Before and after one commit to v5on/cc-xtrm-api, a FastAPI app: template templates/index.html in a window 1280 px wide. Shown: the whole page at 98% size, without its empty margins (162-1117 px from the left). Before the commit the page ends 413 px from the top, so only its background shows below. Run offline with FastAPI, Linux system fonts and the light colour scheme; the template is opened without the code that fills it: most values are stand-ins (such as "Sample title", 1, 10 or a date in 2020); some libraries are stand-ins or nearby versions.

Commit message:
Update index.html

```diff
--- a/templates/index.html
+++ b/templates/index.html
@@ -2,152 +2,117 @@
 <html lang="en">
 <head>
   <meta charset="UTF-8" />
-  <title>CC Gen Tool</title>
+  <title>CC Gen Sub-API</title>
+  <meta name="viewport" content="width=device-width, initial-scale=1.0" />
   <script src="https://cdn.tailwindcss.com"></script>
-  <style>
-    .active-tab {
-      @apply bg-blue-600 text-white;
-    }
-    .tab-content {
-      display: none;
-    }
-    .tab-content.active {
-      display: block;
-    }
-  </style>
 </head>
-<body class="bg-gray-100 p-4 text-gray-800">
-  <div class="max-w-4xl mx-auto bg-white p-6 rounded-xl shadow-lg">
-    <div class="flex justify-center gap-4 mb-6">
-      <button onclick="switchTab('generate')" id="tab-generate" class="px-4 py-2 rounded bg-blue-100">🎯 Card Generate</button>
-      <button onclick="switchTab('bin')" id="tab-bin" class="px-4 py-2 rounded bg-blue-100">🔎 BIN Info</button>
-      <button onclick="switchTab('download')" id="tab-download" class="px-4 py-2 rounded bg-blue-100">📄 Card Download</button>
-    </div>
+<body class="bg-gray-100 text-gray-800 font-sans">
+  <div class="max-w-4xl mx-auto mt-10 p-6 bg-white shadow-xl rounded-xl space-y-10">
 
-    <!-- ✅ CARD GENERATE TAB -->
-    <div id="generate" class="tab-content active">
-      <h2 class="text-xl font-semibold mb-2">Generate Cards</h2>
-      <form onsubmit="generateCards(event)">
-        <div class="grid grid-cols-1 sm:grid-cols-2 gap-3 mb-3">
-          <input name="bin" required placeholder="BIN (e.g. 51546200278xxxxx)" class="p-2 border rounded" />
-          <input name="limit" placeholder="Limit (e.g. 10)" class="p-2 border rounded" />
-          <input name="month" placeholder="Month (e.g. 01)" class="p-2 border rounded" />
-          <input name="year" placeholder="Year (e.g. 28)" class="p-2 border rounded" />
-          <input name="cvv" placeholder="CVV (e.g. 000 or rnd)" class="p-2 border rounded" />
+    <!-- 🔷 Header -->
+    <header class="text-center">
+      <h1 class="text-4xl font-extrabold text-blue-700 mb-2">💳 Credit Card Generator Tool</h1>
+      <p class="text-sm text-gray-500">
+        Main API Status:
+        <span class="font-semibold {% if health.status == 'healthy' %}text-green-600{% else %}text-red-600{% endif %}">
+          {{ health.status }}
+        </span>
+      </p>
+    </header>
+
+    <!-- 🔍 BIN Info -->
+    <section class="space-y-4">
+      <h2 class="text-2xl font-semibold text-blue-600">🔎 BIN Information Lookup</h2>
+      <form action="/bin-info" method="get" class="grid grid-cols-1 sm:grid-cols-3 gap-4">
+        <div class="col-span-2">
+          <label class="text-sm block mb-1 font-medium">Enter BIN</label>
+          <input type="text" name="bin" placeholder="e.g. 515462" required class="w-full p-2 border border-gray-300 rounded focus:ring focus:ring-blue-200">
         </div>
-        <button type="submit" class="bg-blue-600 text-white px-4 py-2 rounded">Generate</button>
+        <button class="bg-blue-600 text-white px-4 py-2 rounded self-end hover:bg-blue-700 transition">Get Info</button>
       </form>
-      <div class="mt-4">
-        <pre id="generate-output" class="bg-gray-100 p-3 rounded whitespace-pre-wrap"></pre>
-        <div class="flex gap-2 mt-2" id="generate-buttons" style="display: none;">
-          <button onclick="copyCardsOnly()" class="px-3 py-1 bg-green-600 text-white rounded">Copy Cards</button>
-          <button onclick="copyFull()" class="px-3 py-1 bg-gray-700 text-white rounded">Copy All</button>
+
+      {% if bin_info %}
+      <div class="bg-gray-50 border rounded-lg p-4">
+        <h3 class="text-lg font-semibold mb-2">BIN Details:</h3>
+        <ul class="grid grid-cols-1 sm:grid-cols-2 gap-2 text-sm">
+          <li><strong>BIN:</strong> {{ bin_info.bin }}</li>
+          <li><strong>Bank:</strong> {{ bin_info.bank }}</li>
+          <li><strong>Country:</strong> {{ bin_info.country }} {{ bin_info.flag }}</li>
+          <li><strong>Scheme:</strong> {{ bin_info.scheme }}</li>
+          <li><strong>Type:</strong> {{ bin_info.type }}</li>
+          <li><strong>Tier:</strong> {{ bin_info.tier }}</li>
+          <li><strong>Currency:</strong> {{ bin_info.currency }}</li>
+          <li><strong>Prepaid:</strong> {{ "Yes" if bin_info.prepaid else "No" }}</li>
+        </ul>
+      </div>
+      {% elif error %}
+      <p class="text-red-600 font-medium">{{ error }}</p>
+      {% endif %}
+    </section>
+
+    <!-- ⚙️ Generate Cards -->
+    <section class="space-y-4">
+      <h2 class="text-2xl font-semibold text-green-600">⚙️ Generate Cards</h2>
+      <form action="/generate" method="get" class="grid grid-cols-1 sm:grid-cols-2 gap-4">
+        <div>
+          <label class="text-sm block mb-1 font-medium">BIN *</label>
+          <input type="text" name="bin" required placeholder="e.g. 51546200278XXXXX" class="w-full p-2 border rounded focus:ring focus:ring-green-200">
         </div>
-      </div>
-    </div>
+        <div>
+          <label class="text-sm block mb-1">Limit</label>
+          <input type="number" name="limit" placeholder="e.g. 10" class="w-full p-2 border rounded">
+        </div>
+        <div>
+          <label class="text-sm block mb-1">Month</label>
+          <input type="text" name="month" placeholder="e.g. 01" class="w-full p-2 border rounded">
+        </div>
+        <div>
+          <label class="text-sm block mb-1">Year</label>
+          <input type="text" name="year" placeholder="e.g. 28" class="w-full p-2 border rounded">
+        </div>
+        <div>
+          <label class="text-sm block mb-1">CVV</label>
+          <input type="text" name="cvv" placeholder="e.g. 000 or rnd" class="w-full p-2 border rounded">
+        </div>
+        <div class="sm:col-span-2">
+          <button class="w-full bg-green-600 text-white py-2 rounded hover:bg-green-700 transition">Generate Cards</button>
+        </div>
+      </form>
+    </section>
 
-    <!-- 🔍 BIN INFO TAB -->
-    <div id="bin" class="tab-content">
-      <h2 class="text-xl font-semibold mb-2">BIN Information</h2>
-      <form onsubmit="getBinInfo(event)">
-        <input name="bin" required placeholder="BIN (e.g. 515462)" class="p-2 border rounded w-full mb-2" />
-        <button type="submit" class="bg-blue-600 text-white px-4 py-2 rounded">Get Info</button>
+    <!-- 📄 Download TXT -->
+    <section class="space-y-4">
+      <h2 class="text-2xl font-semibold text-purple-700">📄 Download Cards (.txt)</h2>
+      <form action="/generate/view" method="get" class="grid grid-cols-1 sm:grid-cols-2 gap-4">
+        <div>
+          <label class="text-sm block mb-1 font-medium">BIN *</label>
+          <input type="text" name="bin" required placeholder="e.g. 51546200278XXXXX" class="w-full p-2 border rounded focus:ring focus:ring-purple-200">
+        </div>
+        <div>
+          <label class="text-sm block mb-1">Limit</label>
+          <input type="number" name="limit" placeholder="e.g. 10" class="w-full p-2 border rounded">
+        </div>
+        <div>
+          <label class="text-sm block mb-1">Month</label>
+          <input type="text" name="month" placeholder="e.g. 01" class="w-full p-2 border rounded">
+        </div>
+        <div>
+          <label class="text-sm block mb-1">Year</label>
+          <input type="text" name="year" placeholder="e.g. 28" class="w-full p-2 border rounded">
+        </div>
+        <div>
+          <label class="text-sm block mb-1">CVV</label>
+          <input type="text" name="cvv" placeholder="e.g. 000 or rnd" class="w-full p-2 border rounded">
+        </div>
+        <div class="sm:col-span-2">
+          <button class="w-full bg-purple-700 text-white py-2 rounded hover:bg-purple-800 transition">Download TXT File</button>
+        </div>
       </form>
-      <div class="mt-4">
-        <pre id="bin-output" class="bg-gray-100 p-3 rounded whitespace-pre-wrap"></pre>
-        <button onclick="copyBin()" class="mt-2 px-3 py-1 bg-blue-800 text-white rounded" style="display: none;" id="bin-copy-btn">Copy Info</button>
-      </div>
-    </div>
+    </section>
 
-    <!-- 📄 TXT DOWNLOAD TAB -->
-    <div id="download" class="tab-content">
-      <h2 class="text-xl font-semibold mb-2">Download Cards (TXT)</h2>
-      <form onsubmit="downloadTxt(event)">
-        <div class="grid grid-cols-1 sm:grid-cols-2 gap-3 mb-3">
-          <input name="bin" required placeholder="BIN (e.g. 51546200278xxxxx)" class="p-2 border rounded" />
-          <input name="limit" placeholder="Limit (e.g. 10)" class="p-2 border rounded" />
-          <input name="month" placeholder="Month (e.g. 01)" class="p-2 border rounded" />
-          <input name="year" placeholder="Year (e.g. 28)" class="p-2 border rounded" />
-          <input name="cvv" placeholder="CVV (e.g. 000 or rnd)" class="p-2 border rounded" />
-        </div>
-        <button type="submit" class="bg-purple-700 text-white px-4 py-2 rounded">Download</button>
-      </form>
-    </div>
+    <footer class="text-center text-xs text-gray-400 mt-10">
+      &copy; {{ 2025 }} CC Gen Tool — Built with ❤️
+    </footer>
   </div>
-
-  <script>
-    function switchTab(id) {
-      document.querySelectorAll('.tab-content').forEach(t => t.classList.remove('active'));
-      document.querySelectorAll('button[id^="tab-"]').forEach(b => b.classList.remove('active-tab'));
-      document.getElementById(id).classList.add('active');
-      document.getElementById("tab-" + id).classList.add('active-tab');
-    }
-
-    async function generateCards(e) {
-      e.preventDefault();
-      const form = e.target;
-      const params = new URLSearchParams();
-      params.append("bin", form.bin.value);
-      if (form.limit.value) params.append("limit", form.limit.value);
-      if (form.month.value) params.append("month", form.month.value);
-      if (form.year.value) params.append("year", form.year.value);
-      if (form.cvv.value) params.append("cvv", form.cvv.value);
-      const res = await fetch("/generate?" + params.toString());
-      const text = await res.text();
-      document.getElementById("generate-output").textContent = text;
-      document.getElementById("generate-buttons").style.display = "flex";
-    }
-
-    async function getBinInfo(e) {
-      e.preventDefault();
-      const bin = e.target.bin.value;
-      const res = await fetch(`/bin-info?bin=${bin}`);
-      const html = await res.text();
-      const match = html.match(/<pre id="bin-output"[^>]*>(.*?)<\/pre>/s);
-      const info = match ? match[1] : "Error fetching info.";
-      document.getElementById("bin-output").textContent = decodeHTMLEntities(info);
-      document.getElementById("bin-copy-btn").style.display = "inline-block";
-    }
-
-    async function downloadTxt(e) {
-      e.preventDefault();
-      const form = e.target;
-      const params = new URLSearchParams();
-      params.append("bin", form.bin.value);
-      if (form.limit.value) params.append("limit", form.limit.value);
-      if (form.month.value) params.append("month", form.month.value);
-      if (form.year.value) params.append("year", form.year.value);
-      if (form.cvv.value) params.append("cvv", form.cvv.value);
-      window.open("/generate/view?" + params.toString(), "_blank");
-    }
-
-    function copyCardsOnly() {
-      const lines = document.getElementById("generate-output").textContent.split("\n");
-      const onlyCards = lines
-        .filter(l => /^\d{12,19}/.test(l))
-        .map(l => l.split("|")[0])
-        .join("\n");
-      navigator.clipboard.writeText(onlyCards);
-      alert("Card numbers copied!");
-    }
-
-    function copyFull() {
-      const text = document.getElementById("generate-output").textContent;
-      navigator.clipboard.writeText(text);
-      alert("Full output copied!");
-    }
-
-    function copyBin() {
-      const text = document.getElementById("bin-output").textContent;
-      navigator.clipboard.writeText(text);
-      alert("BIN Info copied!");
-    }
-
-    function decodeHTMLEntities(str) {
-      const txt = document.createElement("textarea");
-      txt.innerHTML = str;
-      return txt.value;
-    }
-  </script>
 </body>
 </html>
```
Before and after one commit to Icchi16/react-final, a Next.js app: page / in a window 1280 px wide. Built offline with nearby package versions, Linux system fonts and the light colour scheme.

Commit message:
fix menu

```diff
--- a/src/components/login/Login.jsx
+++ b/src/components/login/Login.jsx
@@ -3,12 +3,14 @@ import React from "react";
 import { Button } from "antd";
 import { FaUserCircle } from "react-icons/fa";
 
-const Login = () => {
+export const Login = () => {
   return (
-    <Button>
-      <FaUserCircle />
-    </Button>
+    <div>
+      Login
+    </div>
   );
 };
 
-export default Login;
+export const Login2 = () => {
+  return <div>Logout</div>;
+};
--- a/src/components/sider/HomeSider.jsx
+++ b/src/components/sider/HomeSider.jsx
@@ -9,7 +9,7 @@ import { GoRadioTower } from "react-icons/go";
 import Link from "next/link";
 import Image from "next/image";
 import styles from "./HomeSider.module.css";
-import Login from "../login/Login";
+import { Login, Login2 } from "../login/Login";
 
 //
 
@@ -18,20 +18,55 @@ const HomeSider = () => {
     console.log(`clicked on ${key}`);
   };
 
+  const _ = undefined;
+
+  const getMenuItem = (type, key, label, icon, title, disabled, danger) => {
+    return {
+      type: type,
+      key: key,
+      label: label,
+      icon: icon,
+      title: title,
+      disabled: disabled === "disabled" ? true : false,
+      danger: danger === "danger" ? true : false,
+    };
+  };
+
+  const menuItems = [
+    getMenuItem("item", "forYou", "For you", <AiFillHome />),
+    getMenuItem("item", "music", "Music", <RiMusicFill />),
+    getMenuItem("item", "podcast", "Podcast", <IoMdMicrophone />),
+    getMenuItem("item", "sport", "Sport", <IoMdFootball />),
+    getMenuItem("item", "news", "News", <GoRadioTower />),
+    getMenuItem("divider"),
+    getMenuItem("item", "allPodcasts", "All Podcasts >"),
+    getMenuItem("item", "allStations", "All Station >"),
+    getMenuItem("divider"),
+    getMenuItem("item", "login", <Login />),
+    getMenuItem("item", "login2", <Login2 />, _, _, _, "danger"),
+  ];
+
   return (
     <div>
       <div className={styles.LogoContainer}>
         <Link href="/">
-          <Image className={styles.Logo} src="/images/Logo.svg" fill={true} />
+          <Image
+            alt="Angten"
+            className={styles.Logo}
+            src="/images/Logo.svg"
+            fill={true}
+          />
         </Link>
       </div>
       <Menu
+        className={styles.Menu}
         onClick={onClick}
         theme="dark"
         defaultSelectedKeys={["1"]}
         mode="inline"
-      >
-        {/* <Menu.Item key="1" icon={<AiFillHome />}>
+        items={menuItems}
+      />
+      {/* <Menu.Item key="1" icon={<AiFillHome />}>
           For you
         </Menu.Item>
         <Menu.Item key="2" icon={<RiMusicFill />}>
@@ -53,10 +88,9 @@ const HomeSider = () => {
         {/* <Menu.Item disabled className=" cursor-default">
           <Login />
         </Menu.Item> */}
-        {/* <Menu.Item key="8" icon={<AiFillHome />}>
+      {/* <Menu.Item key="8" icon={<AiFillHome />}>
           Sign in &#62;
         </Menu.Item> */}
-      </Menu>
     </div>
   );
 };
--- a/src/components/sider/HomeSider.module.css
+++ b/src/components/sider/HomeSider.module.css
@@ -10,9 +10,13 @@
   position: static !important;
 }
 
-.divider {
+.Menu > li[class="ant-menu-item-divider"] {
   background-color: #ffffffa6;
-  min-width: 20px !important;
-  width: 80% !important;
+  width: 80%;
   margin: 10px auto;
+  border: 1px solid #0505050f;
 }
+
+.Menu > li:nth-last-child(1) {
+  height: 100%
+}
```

• [Exercise instructions]: Across the data, pull every line containing the string "required".

• [Your solution]:
-          <input name="bin" required placeholder="BIN (e.g. 51546200278xxxxx)" class="p-2 border rounded" />
+          <input type="text" name="bin" placeholder="e.g. 515462" required class="w-full p-2 border border-gray-300 rounded focus:ring focus:ring-blue-200">
+          <input type="text" name="bin" required placeholder="e.g. 51546200278XXXXX" class="w-full p-2 border rounded focus:ring focus:ring-green-200">
-        <input name="bin" required placeholder="BIN (e.g. 515462)" class="p-2 border rounded w-full mb-2" />
+          <input type="text" name="bin" required placeholder="e.g. 51546200278XXXXX" class="w-full p-2 border rounded focus:ring focus:ring-purple-200">
-          <input name="bin" required placeholder="BIN (e.g. 51546200278xxxxx)" class="p-2 border rounded" />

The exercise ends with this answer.